At Kent State University in Ohio, four students were killed by National Guardsmen during a protest against the Vietnam War. At the University of Kansas, the student union was burned. The computer center was bombed. A student was killed near the campus when a youthful crowd that had been dispersed, reassembled. Another youth was shot in Lawrence as police responded to a report of sniper fire.
Legislative support and public confidence were shaken -- badly. In 1971, the Kansas Legislature cut $130,000 from KU's budget.
Rusty Leffel, a senior in economics in 1970, was among a group KU student activists first known as the Phantom Five. "We began working behind the scenes to build responsible student involvement in university issues," Leffel said, recalling his senior year. He now practices law in Overland Park.
The Phantom Five's philosophy was simple: they wanted to be part of the solution, he said. "We weren't a secret organization. We just worked behind the scenes. We focused on issues."
"The campus was torn apart. Students were polarized between the far right and the far left," Leffel said.
In the fall 1970 semester, Leffel enrolled in law school at KU. The Phantom Five expanded to 17 and then to 100 or more students working to gain support for the university. They coined the name Students Concerned About Higher Education in Kansas.

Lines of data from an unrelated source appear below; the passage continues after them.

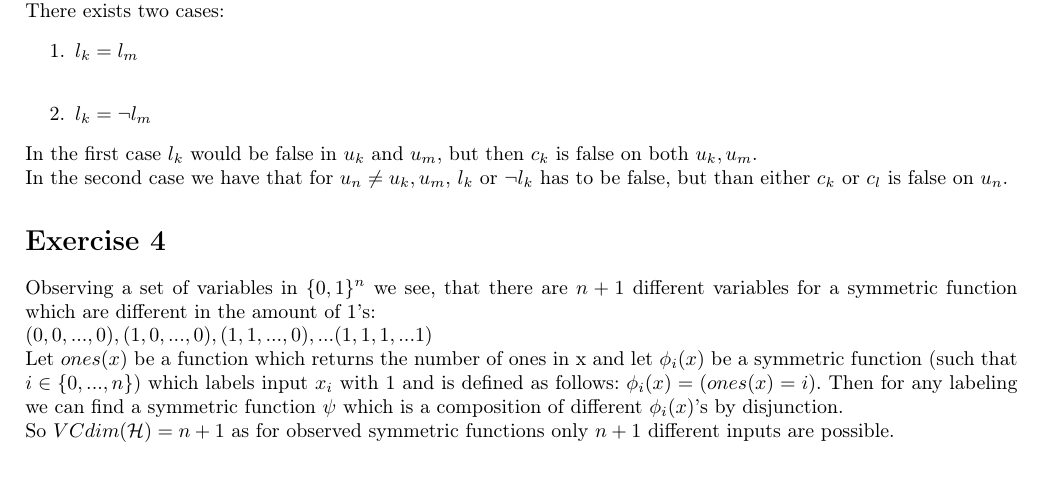
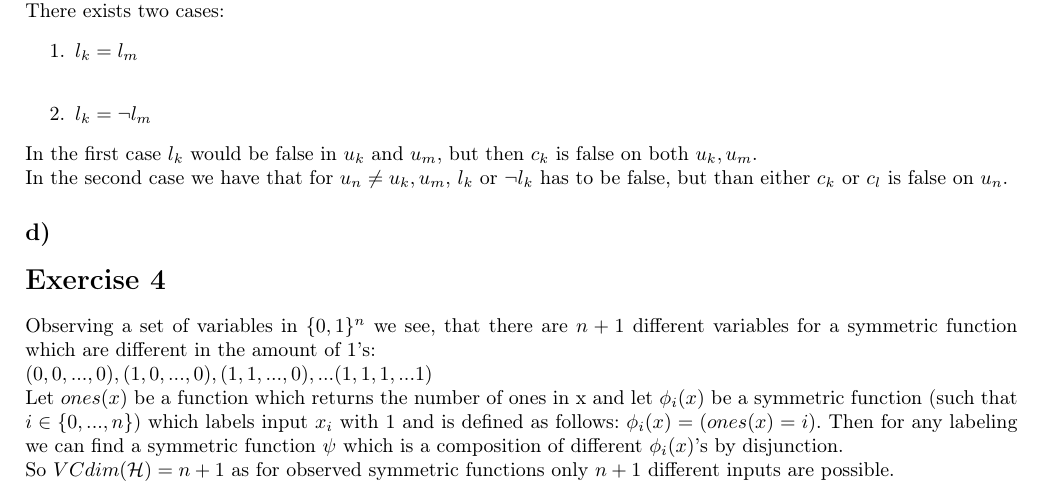
Before and after one commit to Widderiru/AlgorithmicLearning, a LaTeX problem sheet (4/Assignment 4.tex): part of page 2 of 2, cut so that both start at the same text. Compiled offline with pdfLaTeX.

Commit message:
details for 3

```diff
--- a/4/Assignment 4.tex
+++ b/4/Assignment 4.tex
@@ -133,6 +133,12 @@ false on both $u_k,u_m$.
 In the second case we have that for $u_n\neq u_k,u_m$, $l_k \text{ or }\neg l_k$
 has to be false, but than either $c_k \text{ or } c_l$ is false on $u_n$.
 
+\subsection*{d)}
+%https://ac.els-cdn.com/0020019096000841/1-s2.0-0020019096000841-main.pdf?_tid=7e70d894-4d2c-4da7-be90-e60f3fd8fa26&acdnat=1525862694_d205ac3414c033b4e77e7b255ee3c056
+
+%http://citeseerx.ist.psu.edu/viewdoc/download?doi=10.1.1.54.8523&rep=rep1&type=pdf
+
+
 
 \section*{Exercise 4}
 Observing a set of variables in $\{0,1\}^n$ we see, that there are $n+1$ different variables for a symmetric function which are different in the amount of 1's: \\ ${(0,0,..., 0), (1,0,..., 0), (1,1,..., 0), ... (1,1,1, ... 1)}$ \\
```
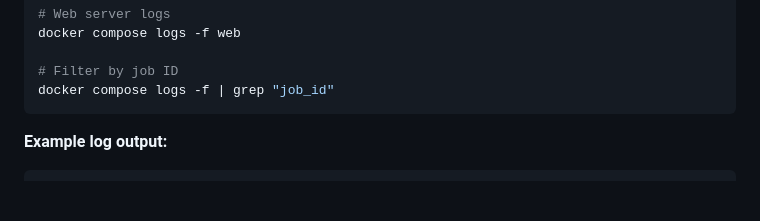
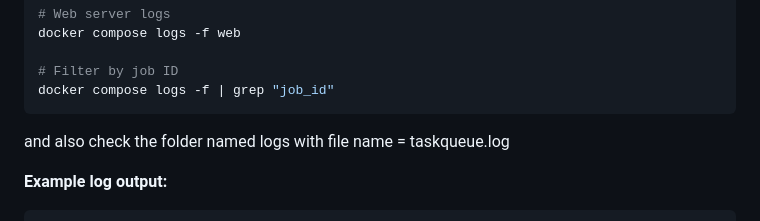
Before and after one commit to gulshantelkar/Distributed-Task-Queue-Job-Processor, a Markdown page: README.md, the part around the change. Drawn GitHub-style; blank space fills up the shorter version.

Commit message:
Update README with taskqueue.log check instructions
Added instructions to check the taskqueue.log file for logs.

````diff
--- a/README.md
+++ b/README.md
@@ -159,6 +159,8 @@ docker compose logs -f web
 # Filter by job ID
 docker compose logs -f | grep "job_id"
 ```
+
+and also check the folder named logs with file name  = taskqueue.log
 
 **Example log output:**
 ```
````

They mimeographed leaflets to distribute at football games, asking people to write letters to editors in support of KU. They raised money and ran full-page ads in newspapers on campus and in Lawrence, Wichita and Kansas City.
The ads shouted: "WOULD YOU VOTE TO ABOLISH THE UNIVERSITY?
-- A Cause for Concern." Their ad listed things readers could do to support higher education. Students visited legislators in their hometowns and in Topeka and invited them to visit KU's campus. "Our objective was to build a better university," Leffel said. Their efforts left a legacy for student leadership at KU and in Kansas
-- a formal student lobby for higher education. Today the student lobby is known as Student Legislative Awareness Board. When Leffel was preparing to graduate from law school in 1973, two classmates from his undergraduate years, Casey Eike and Jean Gorman, now Jean Gorman Rau, tried to think of a graduation present.
They decided to establish an award as an ongoing tribute to Leffel. "He came forward in a turbulent time at the university," Gorman Rau said in a recent phone interview. "We asked people to contribute. We weren't looking for grand amounts.
"We never dreamed that it would take off as it has," Gorman Rau said. "But I'm excited that something we started has become a way to recognize student leadership."
The first award was offered in 1973 and provided $25 in cash. Contributions to the fund have continued and compounded so that in 1998 three students each received $1,000 in cash.
Leffel, Eike and Gorman Rau will return to KU on Feb. 26 and 27 to celebrate 25 years of student leadership with many of the former Rusty Leffel Concerned Student award winners.
Story by Mary Jane Dunlap, University Relations, (785) 864-8853